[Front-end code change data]

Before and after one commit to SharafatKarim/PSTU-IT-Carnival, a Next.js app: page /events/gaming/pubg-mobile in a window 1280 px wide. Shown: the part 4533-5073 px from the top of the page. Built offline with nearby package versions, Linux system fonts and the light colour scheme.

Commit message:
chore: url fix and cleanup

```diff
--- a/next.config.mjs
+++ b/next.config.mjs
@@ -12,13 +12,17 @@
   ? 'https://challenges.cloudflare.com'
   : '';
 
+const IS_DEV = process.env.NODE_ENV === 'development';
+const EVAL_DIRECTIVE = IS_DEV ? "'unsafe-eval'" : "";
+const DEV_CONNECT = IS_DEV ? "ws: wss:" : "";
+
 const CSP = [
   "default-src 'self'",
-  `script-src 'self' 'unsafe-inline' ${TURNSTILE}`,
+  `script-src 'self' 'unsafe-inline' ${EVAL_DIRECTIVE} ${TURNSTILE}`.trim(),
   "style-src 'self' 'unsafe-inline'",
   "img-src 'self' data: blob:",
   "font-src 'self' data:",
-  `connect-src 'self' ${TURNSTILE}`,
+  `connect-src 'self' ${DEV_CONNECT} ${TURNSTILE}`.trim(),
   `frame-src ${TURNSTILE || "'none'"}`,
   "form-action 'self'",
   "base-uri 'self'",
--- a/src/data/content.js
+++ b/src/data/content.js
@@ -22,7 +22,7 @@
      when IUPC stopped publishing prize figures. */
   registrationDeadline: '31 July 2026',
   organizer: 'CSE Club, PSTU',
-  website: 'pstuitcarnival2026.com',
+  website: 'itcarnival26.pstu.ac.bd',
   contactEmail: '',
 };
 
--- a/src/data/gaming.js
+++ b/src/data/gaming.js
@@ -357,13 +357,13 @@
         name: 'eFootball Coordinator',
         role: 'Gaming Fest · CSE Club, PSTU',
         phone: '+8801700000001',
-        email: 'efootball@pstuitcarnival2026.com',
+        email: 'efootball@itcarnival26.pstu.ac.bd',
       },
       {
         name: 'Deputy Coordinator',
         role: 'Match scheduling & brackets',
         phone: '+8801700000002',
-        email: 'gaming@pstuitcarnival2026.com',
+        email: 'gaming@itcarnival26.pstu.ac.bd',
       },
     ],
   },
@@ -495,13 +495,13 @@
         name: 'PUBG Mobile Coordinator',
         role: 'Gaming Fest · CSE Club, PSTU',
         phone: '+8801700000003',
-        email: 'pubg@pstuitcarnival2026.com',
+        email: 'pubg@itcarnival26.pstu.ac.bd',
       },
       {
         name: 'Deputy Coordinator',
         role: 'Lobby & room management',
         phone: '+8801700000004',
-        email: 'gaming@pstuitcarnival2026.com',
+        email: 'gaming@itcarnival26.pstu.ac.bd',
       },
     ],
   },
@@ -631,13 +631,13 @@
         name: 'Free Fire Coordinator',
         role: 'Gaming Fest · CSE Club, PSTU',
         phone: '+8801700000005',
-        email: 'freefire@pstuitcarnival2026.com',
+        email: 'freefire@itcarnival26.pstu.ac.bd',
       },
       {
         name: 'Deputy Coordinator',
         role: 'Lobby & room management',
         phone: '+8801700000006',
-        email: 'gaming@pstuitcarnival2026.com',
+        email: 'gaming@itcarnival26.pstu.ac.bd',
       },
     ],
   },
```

● EXERCISE DETAILS:
The required result is a verbatim copy of all the entries.

● SOLUTION FOR THIS TASK:
Before and after one commit to SharafatKarim/PSTU-IT-Carnival, a Next.js app: page /events/gaming/pubg-mobile in a window 1280 px wide. Shown: the part 4533-5073 px from the top of the page. Built offline with nearby package versions, Linux system fonts and the light colour scheme.

Commit message:
chore: url fix and cleanup

```diff
--- a/next.config.mjs
+++ b/next.config.mjs
@@ -12,13 +12,17 @@
   ? 'https://challenges.cloudflare.com'
   : '';
 
+const IS_DEV = process.env.NODE_ENV === 'development';
+const EVAL_DIRECTIVE = IS_DEV ? "'unsafe-eval'" : "";
+const DEV_CONNECT = IS_DEV ? "ws: wss:" : "";
+
 const CSP = [
   "default-src 'self'",
-  `script-src 'self' 'unsafe-inline' ${TURNSTILE}`,
+  `script-src 'self' 'unsafe-inline' ${EVAL_DIRECTIVE} ${TURNSTILE}`.trim(),
   "style-src 'self' 'unsafe-inline'",
   "img-src 'self' data: blob:",
   "font-src 'self' data:",
-  `connect-src 'self' ${TURNSTILE}`,
+  `connect-src 'self' ${DEV_CONNECT} ${TURNSTILE}`.trim(),
   `frame-src ${TURNSTILE || "'none'"}`,
   "form-action 'self'",
   "base-uri 'self'",
--- a/src/data/content.js
+++ b/src/data/content.js
@@ -22,7 +22,7 @@
      when IUPC stopped publishing prize figures. */
   registrationDeadline: '31 July 2026',
   organizer: 'CSE Club, PSTU',
-  website: 'pstuitcarnival2026.com',
+  website: 'itcarnival26.pstu.ac.bd',
   contactEmail: '',
 };
 
--- a/src/data/gaming.js
+++ b/src/data/gaming.js
@@ -357,13 +357,13 @@
         name: 'eFootball Coordinator',
         role: 'Gaming Fest · CSE Club, PSTU',
         phone: '+8801700000001',
-        email: 'efootball@pstuitcarnival2026.com',
+        email: 'efootball@itcarnival26.pstu.ac.bd',
       },
       {
         name: 'Deputy Coordinator',
         role: 'Match scheduling & brackets',
         phone: '+8801700000002',
-        email: 'gaming@pstuitcarnival2026.com',
+        email: 'gaming@itcarnival26.pstu.ac.bd',
       },
     ],
   },
@@ -495,13 +495,13 @@
         name: 'PUBG Mobile Coordinator',
         role: 'Gaming Fest · CSE Club, PSTU',
         phone: '+8801700000003',
-        email: 'pubg@pstuitcarnival2026.com',
+        email: 'pubg@itcarnival26.pstu.ac.bd',
       },
       {
         name: 'Deputy Coordinator',
         role: 'Lobby & room management',
         phone: '+8801700000004',
-        email: 'gaming@pstuitcarnival2026.com',
+        email: 'gaming@itcarnival26.pstu.ac.bd',
       },
     ],
   },
@@ -631,13 +631,13 @@
         name: 'Free Fire Coordinator',
         role: 'Gaming Fest · CSE Club, PSTU',
         phone: '+8801700000005',
-        email: 'freefire@pstuitcarnival2026.com',
+        email: 'freefire@itcarnival26.pstu.ac.bd',
       },
       {
         name: 'Deputy Coordinator',
         role: 'Lobby & room management',
         phone: '+8801700000006',
-        email: 'gaming@pstuitcarnival2026.com',
+        email: 'gaming@itcarnival26.pstu.ac.bd',
       },
     ],
   },
```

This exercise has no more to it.